Before and after images:
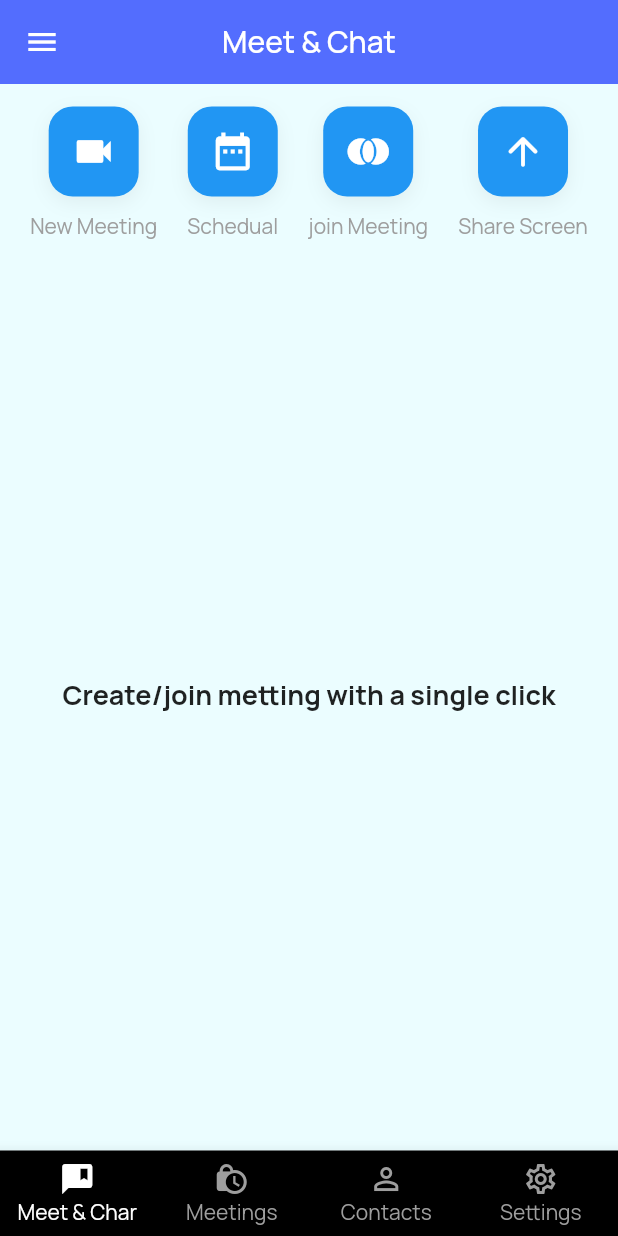
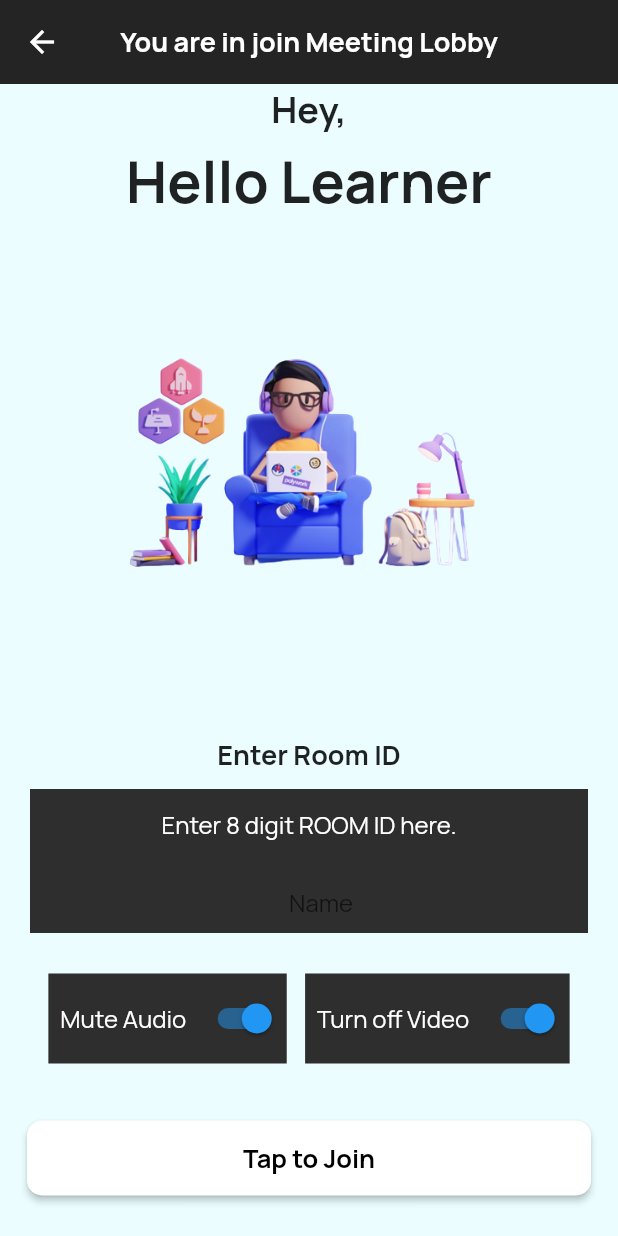
Before and after one commit to Aman-1603/edu_tools, a Flutter app: the meet_home_page screen opened directly, after a tap on "join Meeting", on a phone screen of 412 x 824 dp. Run offline on Flutter 3.47's test engine with Material 2 defaults, Android fonts, the phone set to English and light mode, and no system bars; our stand-ins replace cloud_firestore, firebase_auth, firebase_core, flutter_signin_button, fluttertoast, form_field_validator and 4 more; missing offline and left inert: jitsi_meet; accounts and stored records are empty; network calls fail.

Commit message:
frontend joining modual is implemented .....

```diff
--- /dev/null
+++ b/lib/metting/join_meeting_screen.dart
@@ -0,0 +1,211 @@
+import 'package:edu_tools/app_styles.dart';
+import 'package:edu_tools/palette.dart';
+import 'package:flutter/cupertino.dart';
+import 'package:flutter/material.dart';
+import 'package:jitsi_meet/jitsi_meet.dart';
+import 'package:lottie/lottie.dart';
+
+import '../resources/auth_methods.dart';
+import '../resources/jitsi_meet_methods.dart';
+import '../widgets/buttons/custom_button.dart';
+import '../widgets/meeting_option.dart';
+
+class Join_Meeting_Screen extends StatefulWidget {
+  const Join_Meeting_Screen({Key? key}) : super(key: key);
+
+  @override
+  State<Join_Meeting_Screen> createState() => _Join_Meeting_ScreenState();
+}
+
+class _Join_Meeting_ScreenState extends State<Join_Meeting_Screen> {
+
+  final AuthMethods _authMethods = AuthMethods();
+  late TextEditingController meetingIdController;
+  late TextEditingController nameController;
+  final JitsiMeetMethods _jitsiMeetMethods = JitsiMeetMethods();
+  bool isAudioMuted = true;
+  bool isVideoMuted = true;
+  late bool exist;
+
+  @override
+  void initState() {
+    meetingIdController = TextEditingController();
+    nameController = TextEditingController(
+      text: _authMethods.user.displayName,  //it will by default print name in text box using email name
+    );
+    super.initState();
+  }
+
+  @override
+  void dispose() {
+    super.dispose();
+    meetingIdController.dispose();
+    nameController.dispose();
+    JitsiMeet.removeAllListeners();
+  }
+
+  _joinMeeting() {
+    _jitsiMeetMethods.createMeeting(
+      roomName: meetingIdController.text,
+      isAudioMuted: isAudioMuted,
+      isVideoMuted: isVideoMuted,
+      username: nameController.text,
+    );
+  }
+
+
+
+
+  @override
+  Widget build(BuildContext context) {
+    return Scaffold(
+      appBar: AppBar(
+        centerTitle: true,
+        elevation: 0,
+        backgroundColor: palette.backgroundColor,
+        title: Column(
+          mainAxisAlignment: MainAxisAlignment.start,
+          children: [
+            Text(
+              "You are in join Meeting Lobby",
+              style: TextStyle(
+                fontSize: 18,
+                fontWeight: FontWeight.bold,
+              ),
+            ),
+          ],
+        ),
+      ),
+
+
+      //adding
+
+
+
+      body: SingleChildScrollView(
+        physics: BouncingScrollPhysics(),
+        child: Column(
+          children: [
+            Text(
+              "Hey,",
+              style: TextStyle(
+                fontWeight: FontWeight.bold,
+                fontSize: 24,
+              ),
+            ),
+            SizedBox(
+              height: 5,
+            ),
+            Text(
+             "Hello Learner",
+              style: TextStyle(
+                fontWeight: FontWeight.bold,
+                fontSize: 38,
+              ),
+            ),
+            Image.asset(
+              "assets/images/auth/login_image.png",
+              height: 325,
+              width: 325,
+            ),
+            Padding(
+              padding: const EdgeInsets.all(20.0),
+              child: Column(
+                children: [
+                  Text(
+                    "Enter Room ID",
+                    style: TextStyle(
+                      fontSize: 18,
+                      fontWeight: FontWeight.bold,
+
+                    ),
+                  ),
+                  SizedBox(
+                    height: 10,
+                  ),
+                  TextField(
+                    // controller: meetingIdController,
+                    keyboardType: TextInputType.number,
+                    maxLines: 1,
+                    style: TextStyle(
+                      color: Colors.white,
+                    ),
+                    decoration: InputDecoration(
+
+                      fillColor: palette.secondaryBackgroundColor,
+                      filled: true,
+                      border: InputBorder.none,
+                      hintStyle: TextStyle(color: Colors.white),
+                      hintText: "Enter 8 digit ROOM ID here.",
+                      contentPadding: EdgeInsets.all(10),
+                    ),
+                    textAlign: TextAlign.center,
+                  ),
+
+                  SizedBox(
+                    height: 60,
+                    child: TextField(
+
+                      style: TextStyle(
+                        color: Colors.white,
+                      ),
+
+                      controller: nameController,
+                      maxLines: 1,
+                      textAlign: TextAlign.center,
+                      keyboardType: TextInputType.number,
+                      decoration: const InputDecoration(
+                        fillColor: palette.secondaryBackgroundColor,
+                        filled: true,
+                        border: InputBorder.none,
+                        hintText: 'Name',
+                        contentPadding: EdgeInsets.fromLTRB(16, 8, 0, 0),
+                      ),
+                    ),
+                  ),
+
+                  SizedBox(
+                    height: 15,
+                  ),
+                  Row(
+                    mainAxisAlignment: MainAxisAlignment.spaceEvenly,
+                    children: [
+                      MeetingOption(
+
+                        text: "Mute Audio",
+                        isMute: isAudioMuted,
+                        onChange: onAudio,
+                      ),
+                      MeetingOption(
+                        text: "Turn off Video",
+                        isMute: isVideoMuted,
+                        onChange: onVideo,
+                      ),
+                    ],
+                  ),
+                ],
+              ),
+            ),
+            CustomButton(text: "Tap to Join", onPressed: _joinMeeting)
+          ],
+
+        ),
+      ),
+    );
+  }
+
+  onAudio(bool value) {
+    setState(() {
+      isAudioMuted = value;
+    });
+  }
+
+  onVideo(bool value) {
+    setState(() {
+      isVideoMuted = value;
+    }
+
+    );
+
+  }
+}
--- a/lib/metting/meet_home_page.dart
+++ b/lib/metting/meet_home_page.dart
@@ -1,6 +1,7 @@
 import 'dart:math';
 
 import 'package:edu_tools/metting/home_meeting_button.dart';
+import 'package:edu_tools/metting/join_meeting_screen.dart';
 import 'package:edu_tools/metting/meeting_screen.dart';
 import 'package:edu_tools/resources/jitsi_meet_methods.dart';
 import 'package:flutter/material.dart';
@@ -75,7 +76,10 @@ class meet_home_page extends StatelessWidget {
               icon: Icons.date_range,
             ),
 
-            HomeMettingButton(onPressed: () {},
+            HomeMettingButton(onPressed: () {
+              Navigator.of(context).pushReplacement(
+                  MaterialPageRoute(builder: (context) => Join_Meeting_Screen()));
+            },
               text: 'join Meeting',
               icon: Icons.join_full,
             ),
--- a/lib/palette.dart
+++ b/lib/palette.dart
@@ -2,4 +2,6 @@ import 'package:flutter/material.dart';
 
 class palette{
   static const Color primaryColor = Color(0xFF473F97);
+  static const backgroundColor = Color.fromRGBO(36, 36, 36, 1);
+  static const secondaryBackgroundColor = Color.fromRGBO(46, 46, 46, 1);
 }
--- a/lib/views/authentication/sign_up_page.dart
+++ b/lib/views/authentication/sign_up_page.dart
@@ -186,6 +186,7 @@ class _SignUpPageState extends State<SignUpPage> {
                     Expanded(
                       child: CustomButton(
                         text: 'Google Sign In',
+
                         onPressed: () async {
                           bool res =
                               await _authMethods.signInWithGoogle(context);
@@ -218,15 +219,24 @@ class _SignUpPageState extends State<SignUpPage> {
                         // },
                       ),
                     ),
-                    SizedBox(
-                      width: 20,
-                    ),
-                    Expanded(
-                        child: LargeIconButton(
-                      buttonName: 'Facebook',
-                      iconImage: 'assets/images/auth/facebook_icon.png',
-                      onPressed: () {},
-                    )),
+
+
+                    //for facebook
+
+
+                    // SizedBox(
+                    //   width: 20,
+                    // ),
+                    // Expanded(
+                    //     child: LargeIconButton(
+                    //   buttonName: 'Facebook',
+                    //   iconImage: 'assets/images/auth/facebook_icon.png',
+                    //   onPressed: () {},
+                    // )),
+
+                    //facbook ends here
+
+
                   ],
                 ),
                 SizedBox(
--- a/lib/widgets/buttons/custom_button.dart
+++ b/lib/widgets/buttons/custom_button.dart
@@ -16,22 +16,31 @@ class CustomButton extends StatelessWidget {
   Widget build(BuildContext context) {
     return Padding(
       padding: const EdgeInsets.all(18.0),
+
       child: ElevatedButton(
+
         onPressed: onPressed,
         child: Text(
           text,
+          textAlign: TextAlign.center,
           style: const TextStyle(
             fontSize: 17,
+            color: Colors.black,
+            fontWeight: FontWeight.bold,
+
           ),
+
         ),
         style: ElevatedButton.styleFrom(
-          primary: kPrimaryColor,
+          primary: Colors.white,
+
           minimumSize: const Size(
             double.infinity,
+
             50,
           ),
           shape: RoundedRectangleBorder(
-            borderRadius: BorderRadius.circular(30),
+            borderRadius: BorderRadius.circular(10),
 
           ),
         ),
--- /dev/null
+++ b/lib/widgets/meeting_option.dart
@@ -0,0 +1,39 @@
+import 'package:edu_tools/palette.dart';
+import 'package:flutter/cupertino.dart';
+import 'package:flutter/material.dart';
+
+class MeetingOption extends StatelessWidget {
+  final String text;
+  final bool isMute;
+  final Function(bool) onChange;
+  const MeetingOption({
+    Key? key,
+    required this.text,
+    required this.isMute,
+    required this.onChange,
+  }) : super(key: key);
+
+  @override
+  Widget build(BuildContext context) {
+    return Container(
+      height: 60,
+      color: palette.secondaryBackgroundColor,
+      child: Row(
+        mainAxisAlignment: MainAxisAlignment.spaceBetween,
+        children: [
+          Padding(
+            padding: const EdgeInsets.all(8.0),
+            child: Text(
+              text,
+              style: const TextStyle(fontSize: 16,color: Colors.white),
+            ),
+          ),
+          Switch.adaptive(
+            value: isMute,
+            onChanged: onChange,
+          ),
+        ],
+      ),
+    );
+  }
+}
--- a/pubspec.yaml
+++ b/pubspec.yaml
@@ -48,6 +48,7 @@ dependencies:
   jitsi_meet: ^4.0.0
   cloud_firestore: ^3.1.10
   google_sign_in: ^5.0.1
+  lottie: ^1.4.2
 
 
 
```
Also changed, not shown: pubspec.lock.
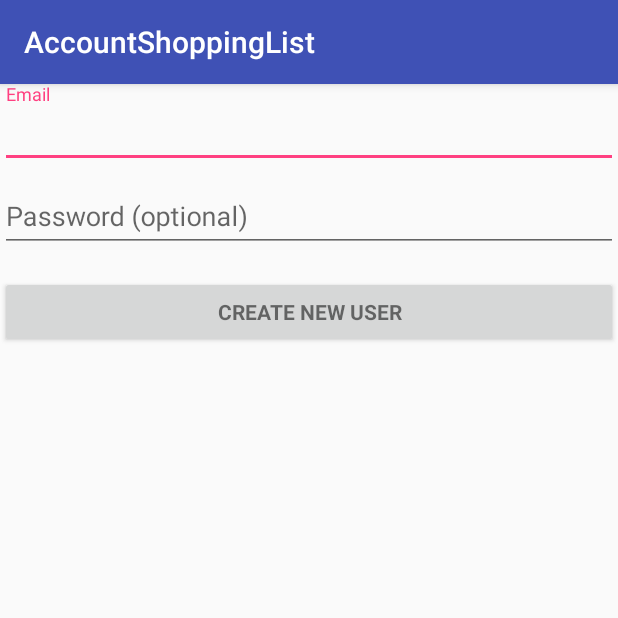
After one commit to caihua2400/AccountShoppingList, an Android app: the SignUp screen opened directly, with no data from a screen before it, on a phone screen of 412 x 824 dp, the top half of it. The commit adds this screen. Run offline under Robolectric (Android 15) with nearby library versions, the phone set to English and light mode, and no system bars; our stand-ins replace Firebase (no records; nobody signed in at launch, a user with empty details on screens opened directly).

Commit message:
firebase login

```diff
--- a/app/build.gradle
+++ b/app/build.gradle
@@ -22,8 +22,13 @@ dependencies {
     implementation fileTree(dir: 'libs', include: ['*.jar'])
     implementation 'com.android.support:appcompat-v7:26.1.0'
     implementation 'com.android.support.constraint:constraint-layout:1.0.2'
+    implementation 'com.google.firebase:firebase-auth:16.0.1'
+    implementation 'com.android.support:design:26.1.0'
     compile 'com.jjoe64:graphview:4.2.1'
+
     testImplementation 'junit:junit:4.12'
     androidTestImplementation 'com.android.support.test:runner:1.0.1'
     androidTestImplementation 'com.android.support.test.espresso:espresso-core:3.0.1'
 }
+
+apply plugin: 'com.google.gms.google-services'
--- /dev/null
+++ b/app/src/main/java/com/example/owner/accountshoppinglist/SignUp.java
@@ -0,0 +1,71 @@
+package com.example.owner.accountshoppinglist;
+
+import android.content.Intent;
+import android.support.annotation.NonNull;
+import android.support.v7.app.AppCompatActivity;
+import android.os.Bundle;
+import android.util.Log;
+import android.view.View;
+import android.widget.Button;
+import android.widget.EditText;
+import android.widget.Toast;
+
+import com.google.android.gms.tasks.OnCompleteListener;
+import com.google.android.gms.tasks.Task;
+import com.google.firebase.auth.AuthResult;
+import com.google.firebase.auth.FirebaseAuth;
+import com.google.firebase.auth.FirebaseUser;
+
+public class SignUp extends AppCompatActivity {
+    private FirebaseAuth mAuth;
+    @Override
+    protected void onCreate(Bundle savedInstanceState) {
+        super.onCreate(savedInstanceState);
+        setContentView(R.layout.activity_sign_up);
+        mAuth = FirebaseAuth.getInstance();
+        final EditText editText_email= findViewById(R.id.email_sign_up);
+        final EditText editText_password=findViewById(R.id.password_sign_up);
+
+
+        Button button_signup= findViewById(R.id.sign_up_button);
+        button_signup.setOnClickListener(new View.OnClickListener() {
+            @Override
+            public void onClick(View view) {
+                 String email=editText_email.getText().toString();
+                 String password=editText_password.getText().toString();
+                Log.d("failded in create user",email+" :"+password);
+                mAuth.createUserWithEmailAndPassword(email,password).addOnCompleteListener(
+                        SignUp.this, new OnCompleteListener<AuthResult>() {
+                            @Override
+                            public void onComplete(@NonNull Task<AuthResult> task) {
+                                if (task.isSuccessful()) {
+                                    // Sign in success, update UI with the signed-in user's information
+                                    Log.d( "createUser","success");
+                                    FirebaseUser user = mAuth.getCurrentUser();
+                                    Intent intent=new Intent(SignUp.this,LoginActivity.class);
+                                    startActivity(intent);
+
+                                } else {
+                                    // If sign in fails, display a message to the user.
+                                    Log.w( "createUser:failure", task.getException());
+
+                                    Toast.makeText(SignUp.this, "Authentication failed.",
+                                            Toast.LENGTH_SHORT).show();
+
+                                }
+                            }
+                        }
+                );
+            }
+        });
+
+
+    }
+
+    @Override
+    protected void onStart() {
+        super.onStart();
+        //FirebaseUser currentUser = mAuth.getCurrentUser();
+        //updateUI(currentUser);
+    }
+}
--- /dev/null
+++ b/app/src/main/res/layout/activity_sign_up.xml
@@ -0,0 +1,55 @@
+<?xml version="1.0" encoding="utf-8"?>
+<LinearLayout xmlns:android="http://schemas.android.com/apk/res/android"
+    xmlns:app="http://schemas.android.com/apk/res-auto"
+    xmlns:tools="http://schemas.android.com/tools"
+    android:layout_width="match_parent"
+    android:layout_height="match_parent"
+    tools:context=".SignUp"
+    android:gravity="center_horizontal"
+    android:orientation="vertical">
+
+    <android.support.design.widget.TextInputLayout
+        android:layout_width="match_parent"
+        android:layout_height="wrap_content">
+
+        <AutoCompleteTextView
+            android:id="@+id/email_sign_up"
+            android:layout_width="match_parent"
+            android:layout_height="wrap_content"
+            android:hint="@string/prompt_email"
+            android:inputType="textEmailAddress"
+            android:maxLines="1"
+            android:singleLine="true" />
+
+    </android.support.design.widget.TextInputLayout>
+
+    <android.support.design.widget.TextInputLayout
+        android:layout_width="match_parent"
+        android:layout_height="wrap_content">
+
+        <EditText
+            android:id="@+id/password_sign_up"
+            android:layout_width="match_parent"
+            android:layout_height="wrap_content"
+            android:hint="@string/prompt_password"
+            android:imeActionId="6"
+            android:imeActionLabel="@string/action_sign_in_short"
+            android:imeOptions="actionUnspecified"
+            android:inputType="textPassword"
+            android:maxLines="1"
+            android:singleLine="true" />
+
+    </android.support.design.widget.TextInputLayout>
+
+    <Button
+        android:id="@+id/sign_up_button"
+        style="?android:textAppearanceSmall"
+        android:layout_width="match_parent"
+        android:layout_height="wrap_content"
+        android:layout_marginTop="16dp"
+        android:text="Create New User"
+        android:textStyle="bold" />
+
+
+
+</LinearLayout>
--- /dev/null
+++ b/app/src/main/res/values/dimens.xml
@@ -0,0 +1,5 @@
+<resources>
+    <!-- Default screen margins, per the Android Design guidelines. -->
+    <dimen name="activity_horizontal_margin">16dp</dimen>
+    <dimen name="activity_vertical_margin">16dp</dimen>
+</resources>
--- a/app/src/main/res/values/strings.xml
+++ b/app/src/main/res/values/strings.xml
@@ -8,4 +8,18 @@
         <item>Other</item>
 
     </string-array>
+    <string name="title_activity_login">Sign in</string>
+
+    <!-- Strings related to login -->
+    <string name="prompt_email">Email</string>
+    <string name="prompt_password">Password (optional)</string>
+    <string name="action_sign_in">Sign in or register</string>
+    <string name="action_sign_in_short">Sign in</string>
+    <string name="error_invalid_email">This email address is invalid</string>
+    <string name="error_invalid_password">This password is too short</string>
+    <string name="error_incorrect_password">This password is incorrect</string>
+    <string name="error_field_required">This field is required</string>
+    <string name="permission_rationale">"Contacts permissions are needed for providing email
+        completions."
+    </string>
 </resources>
--- a/build.gradle
+++ b/build.gradle
@@ -12,6 +12,7 @@ buildscript {
 
         // NOTE: Do not place your application dependencies here; they belong
         // in the individual module build.gradle files
+        classpath 'com.google.gms:google-services:3.1.1'
     }
 }
 
```
Also changed, not shown: app/src/main/AndroidManifest.xml (+14 -3 lines), app/src/main/java/com/example/owner/accountshoppinglist/LoginActivity.java (added, +377 -0 lines), app/src/main/res/layout/activity_login.xml (added, +83 -0 lines), 2 other files.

- _ASSIGNMENT_:
Out of the entries, report each line that contains the word "meetingIdController".

- _RESPONSE TO THE EXERCISE_:
+  late TextEditingController meetingIdController;
+    meetingIdController = TextEditingController();
+    meetingIdController.dispose();
+      roomName: meetingIdController.text,
+                    // controller: meetingIdController,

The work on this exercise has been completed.